BEGIN Available data
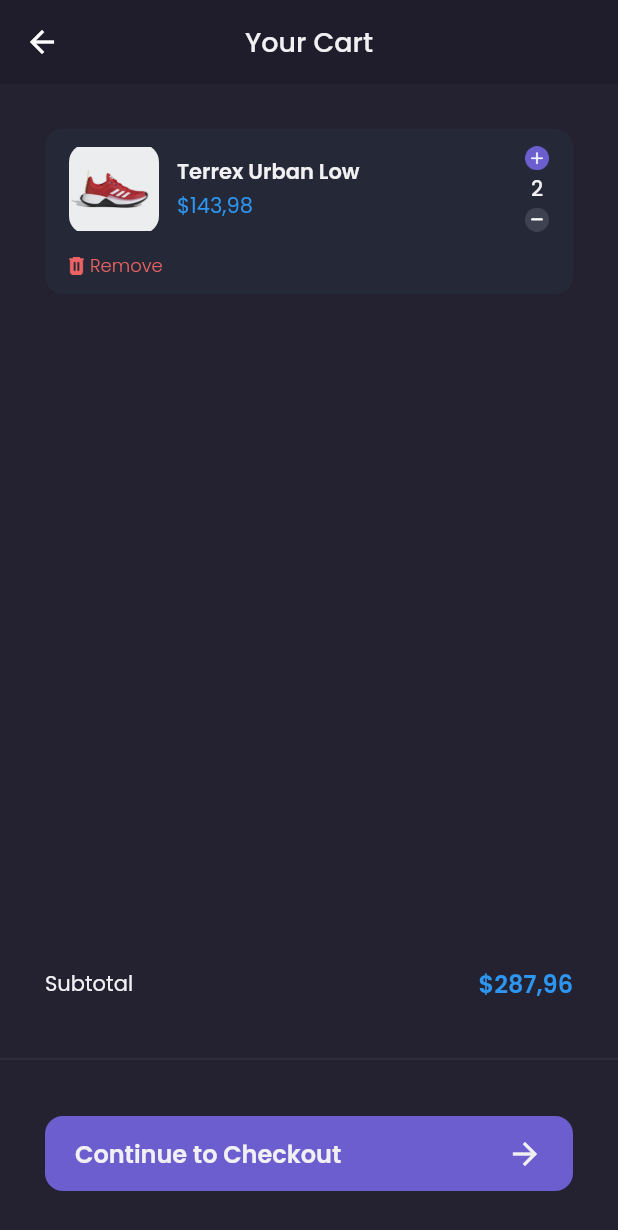
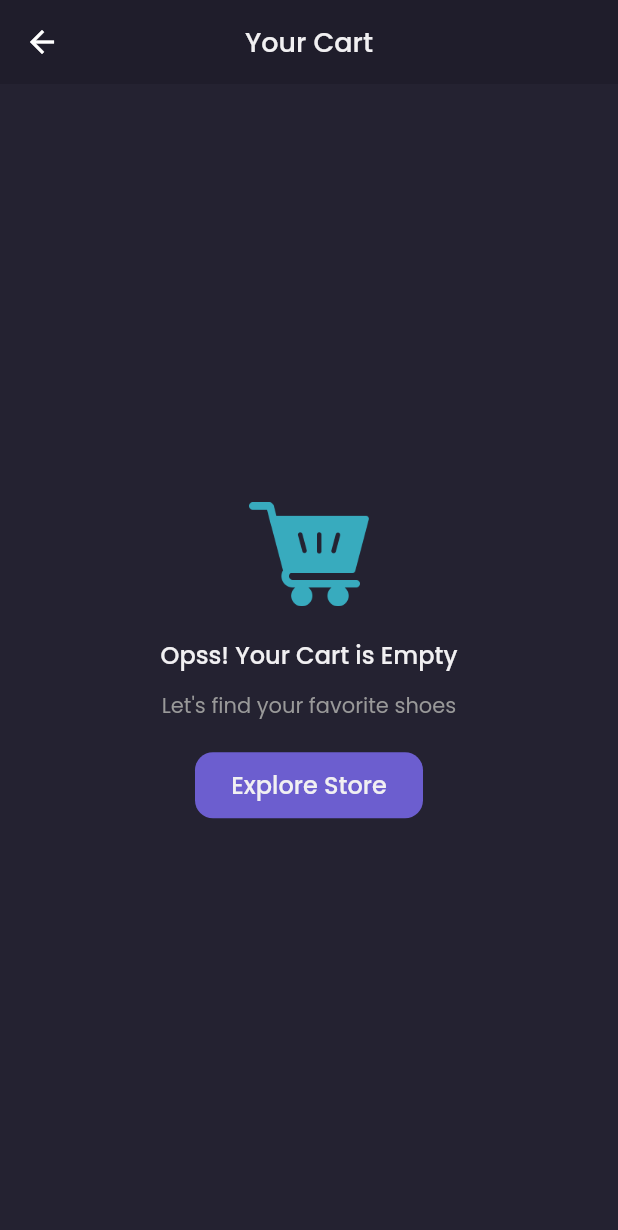
Before and after one commit to RafliAnwar/Shamo_eCommerce, a Flutter app: the CartPage screen opened by its route, on a phone screen of 412 x 824 dp. Shown: the top 1230 px of the screen. Run offline on Flutter 3.47's test engine with Material 2 defaults, Android fonts, the light colour scheme and no system bars; our stand-ins replace google_fonts; accounts and stored records are empty; network calls fail.

Commit message:
Dynamic Cart Page

```diff
--- a/lib/main.dart
+++ b/lib/main.dart
@@ -10,6 +10,7 @@
 import 'package:shamo_ecommerce/pages/sign_up_page.dart';
 import 'package:shamo_ecommerce/pages/splash_page.dart';
 import 'package:shamo_ecommerce/providers/auth_provider.dart';
+import 'package:shamo_ecommerce/providers/cart_provider.dart';
 import 'package:shamo_ecommerce/providers/product_provider.dart';
 import 'package:shamo_ecommerce/providers/wishlist_provider.dart';
 
@@ -28,7 +29,10 @@
         ),
         ChangeNotifierProvider(
           create: (context) => WishListProvider(),
-        )
+        ),
+        ChangeNotifierProvider(
+          create: (context) => CartProvider(),
+        ),
       ],
       child: MaterialApp(
         debugShowCheckedModeBanner: false,
--- a/lib/pages/cart_page.dart
+++ b/lib/pages/cart_page.dart
@@ -1,10 +1,13 @@
 import 'package:flutter/material.dart';
+import 'package:provider/provider.dart';
+import 'package:shamo_ecommerce/providers/cart_provider.dart';
 import 'package:shamo_ecommerce/theme.dart';
 import 'package:shamo_ecommerce/widgets/cart_card.dart';
 
 class CartPage extends StatelessWidget {
   @override
   Widget build(BuildContext context) {
+    CartProvider cartProvider = Provider.of<CartProvider>(context);
     Widget header() {
       return AppBar(
         backgroundColor: bgColor1,
@@ -89,9 +92,11 @@
     Widget content() {
       return ListView(
         padding: EdgeInsets.symmetric(horizontal: defaultMargin),
-        children: [
-          CartCard(),
-        ],
+        children: cartProvider.carts
+            .map(
+              (cart) => CartCard(cart),
+            )
+            .toList(),
       );
     }
 
@@ -112,7 +117,7 @@
                     style: primaryTextStyle,
                   ),
                   Text(
-                    '\$287,96',
+                    '\$${cartProvider.totalPrice()}',
                     style: priceTextStyle.copyWith(
                       fontSize: 16,
                       fontWeight: semiBold,
@@ -176,8 +181,8 @@
     return Scaffold(
       backgroundColor: bgColor3,
       appBar: header(),
-      body: content(),
-      bottomNavigationBar: customBotNav(),
+      body: cartProvider.carts.length == 0 ? emptyCart() : content(),
+      bottomNavigationBar:cartProvider.carts.length == 0 ? SizedBox() : customBotNav(),
     );
   }
 }
--- a/lib/widgets/cart_card.dart
+++ b/lib/widgets/cart_card.dart
@@ -1,9 +1,15 @@
 import 'package:flutter/material.dart';
+import 'package:provider/provider.dart';
+import 'package:shamo_ecommerce/model/cart_model.dart';
+import 'package:shamo_ecommerce/providers/cart_provider.dart';
 import 'package:shamo_ecommerce/theme.dart';
 
 class CartCard extends StatelessWidget {
+  final CartModel cart;
+  CartCard(this.cart);
   @override
   Widget build(BuildContext context) {
+    CartProvider cartProvider = Provider.of<CartProvider>(context);
     return Container(
       margin: EdgeInsets.only(
         top: defaultMargin,
@@ -26,7 +32,7 @@
                 decoration: BoxDecoration(
                   borderRadius: BorderRadius.circular(12),
                   image: DecorationImage(
-                    image: AssetImage('assets/image_shoes.png'),
+                    image: NetworkImage(cart.product.galleries[0].url),
                   ),
                 ),
               ),
@@ -38,7 +44,7 @@
                   crossAxisAlignment: CrossAxisAlignment.start,
                   children: [
                     Text(
-                      'Terrex Urban Low',
+                      cart.product.name,
                       style: primaryTextStyle.copyWith(
                         fontWeight: semiBold,
                       ),
@@ -47,7 +53,7 @@
                       height: 2,
                     ),
                     Text(
-                      '\$143,98',
+                      '\$${cart.product.price}',
                       style: priceTextStyle,
                     )
                   ],
@@ -55,9 +61,14 @@
               ),
               Column(
                 children: [
-                  Image.asset(
+                  GestureDetector(
+                    onTap: () {
+                      cartProvider.addQuantity(cart.id);
+                    },
+                    child: Image.asset(
                       'assets/button_add.png',
                       width: 16,
+                    ),
                   ),
                   Padding(
                     padding: const EdgeInsets.only(
@@ -65,15 +76,20 @@
                       bottom: 2,
                     ),
                     child: Text(
-                      '2',
+                      cart.quantity.toString(),
                       style: primaryTextStyle.copyWith(
                         fontWeight: medium,
                       ),
                     ),
                   ),
-                  Image.asset(
+                  GestureDetector(
+                    onTap: (){
+                      cartProvider.reduceQuantity(cart.id);
+                    },
+                    child: Image.asset(
                       'assets/button_min.png',
                       width: 16,
+                    ),
                   )
                 ],
               )
@@ -82,7 +98,11 @@
           SizedBox(
             height: 12,
           ),
-          Row(
+          GestureDetector(
+            onTap: (){
+              cartProvider.removeCart(cart.id);
+            },
+            child: Row(
               children: [
                 Image.asset(
                   'assets/icon_remove.png',
@@ -100,6 +120,7 @@
                   ),
                 )
               ],
+            ),
           )
         ],
       ),
```
Also changed, not shown: lib/pages/product_page.dart (+6 -2 lines). Lines whose indentation alone changed are shown as unchanged.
END Available data
Task to carry out
Please print the entries exactly as they stand. Images are not part of the copy.

Output for this task
Before and after one commit to RafliAnwar/Shamo_eCommerce, a Flutter app: the CartPage screen opened by its route, on a phone screen of 412 x 824 dp. Shown: the top 1230 px of the screen. Run offline on Flutter 3.47's test engine with Material 2 defaults, Android fonts, the light colour scheme and no system bars; our stand-ins replace google_fonts; accounts and stored records are empty; network calls fail.

Commit message:
Dynamic Cart Page

```diff
--- a/lib/main.dart
+++ b/lib/main.dart
@@ -10,6 +10,7 @@
 import 'package:shamo_ecommerce/pages/sign_up_page.dart';
 import 'package:shamo_ecommerce/pages/splash_page.dart';
 import 'package:shamo_ecommerce/providers/auth_provider.dart';
+import 'package:shamo_ecommerce/providers/cart_provider.dart';
 import 'package:shamo_ecommerce/providers/product_provider.dart';
 import 'package:shamo_ecommerce/providers/wishlist_provider.dart';
 
@@ -28,7 +29,10 @@
         ),
         ChangeNotifierProvider(
           create: (context) => WishListProvider(),
-        )
+        ),
+        ChangeNotifierProvider(
+          create: (context) => CartProvider(),
+        ),
       ],
       child: MaterialApp(
         debugShowCheckedModeBanner: false,
--- a/lib/pages/cart_page.dart
+++ b/lib/pages/cart_page.dart
@@ -1,10 +1,13 @@
 import 'package:flutter/material.dart';
+import 'package:provider/provider.dart';
+import 'package:shamo_ecommerce/providers/cart_provider.dart';
 import 'package:shamo_ecommerce/theme.dart';
 import 'package:shamo_ecommerce/widgets/cart_card.dart';
 
 class CartPage extends StatelessWidget {
   @override
   Widget build(BuildContext context) {
+    CartProvider cartProvider = Provider.of<CartProvider>(context);
     Widget header() {
       return AppBar(
         backgroundColor: bgColor1,
@@ -89,9 +92,11 @@
     Widget content() {
       return ListView(
         padding: EdgeInsets.symmetric(horizontal: defaultMargin),
-        children: [
-          CartCard(),
-        ],
+        children: cartProvider.carts
+            .map(
+              (cart) => CartCard(cart),
+            )
+            .toList(),
       );
     }
 
@@ -112,7 +117,7 @@
                     style: primaryTextStyle,
                   ),
                   Text(
-                    '\$287,96',
+                    '\$${cartProvider.totalPrice()}',
                     style: priceTextStyle.copyWith(
                       fontSize: 16,
                       fontWeight: semiBold,
@@ -176,8 +181,8 @@
     return Scaffold(
       backgroundColor: bgColor3,
       appBar: header(),
-      body: content(),
-      bottomNavigationBar: customBotNav(),
+      body: cartProvider.carts.length == 0 ? emptyCart() : content(),
+      bottomNavigationBar:cartProvider.carts.length == 0 ? SizedBox() : customBotNav(),
     );
   }
 }
--- a/lib/widgets/cart_card.dart
+++ b/lib/widgets/cart_card.dart
@@ -1,9 +1,15 @@
 import 'package:flutter/material.dart';
+import 'package:provider/provider.dart';
+import 'package:shamo_ecommerce/model/cart_model.dart';
+import 'package:shamo_ecommerce/providers/cart_provider.dart';
 import 'package:shamo_ecommerce/theme.dart';
 
 class CartCard extends StatelessWidget {
+  final CartModel cart;
+  CartCard(this.cart);
   @override
   Widget build(BuildContext context) {
+    CartProvider cartProvider = Provider.of<CartProvider>(context);
     return Container(
       margin: EdgeInsets.only(
         top: defaultMargin,
@@ -26,7 +32,7 @@
                 decoration: BoxDecoration(
                   borderRadius: BorderRadius.circular(12),
                   image: DecorationImage(
-                    image: AssetImage('assets/image_shoes.png'),
+                    image: NetworkImage(cart.product.galleries[0].url),
                   ),
                 ),
               ),
@@ -38,7 +44,7 @@
                   crossAxisAlignment: CrossAxisAlignment.start,
                   children: [
                     Text(
-                      'Terrex Urban Low',
+                      cart.product.name,
                       style: primaryTextStyle.copyWith(
                         fontWeight: semiBold,
                       ),
@@ -47,7 +53,7 @@
                       height: 2,
                     ),
                     Text(
-                      '\$143,98',
+                      '\$${cart.product.price}',
                       style: priceTextStyle,
                     )
                   ],
@@ -55,9 +61,14 @@
               ),
               Column(
                 children: [
-                  Image.asset(
+                  GestureDetector(
+                    onTap: () {
+                      cartProvider.addQuantity(cart.id);
+                    },
+                    child: Image.asset(
                       'assets/button_add.png',
                       width: 16,
+                    ),
                   ),
                   Padding(
                     padding: const EdgeInsets.only(
@@ -65,15 +76,20 @@
                       bottom: 2,
                     ),
                     child: Text(
-                      '2',
+                      cart.quantity.toString(),
                       style: primaryTextStyle.copyWith(
                         fontWeight: medium,
                       ),
                     ),
                   ),
-                  Image.asset(
+                  GestureDetector(
+                    onTap: (){
+                      cartProvider.reduceQuantity(cart.id);
+                    },
+                    child: Image.asset(
                       'assets/button_min.png',
                       width: 16,
+                    ),
                   )
                 ],
               )
@@ -82,7 +98,11 @@
           SizedBox(
             height: 12,
           ),
-          Row(
+          GestureDetector(
+            onTap: (){
+              cartProvider.removeCart(cart.id);
+            },
+            child: Row(
               children: [
                 Image.asset(
                   'assets/icon_remove.png',
@@ -100,6 +120,7 @@
                   ),
                 )
               ],
+            ),
           )
         ],
       ),
```
Also changed, not shown: lib/pages/product_page.dart (+6 -2 lines). Lines whose indentation alone changed are shown as unchanged.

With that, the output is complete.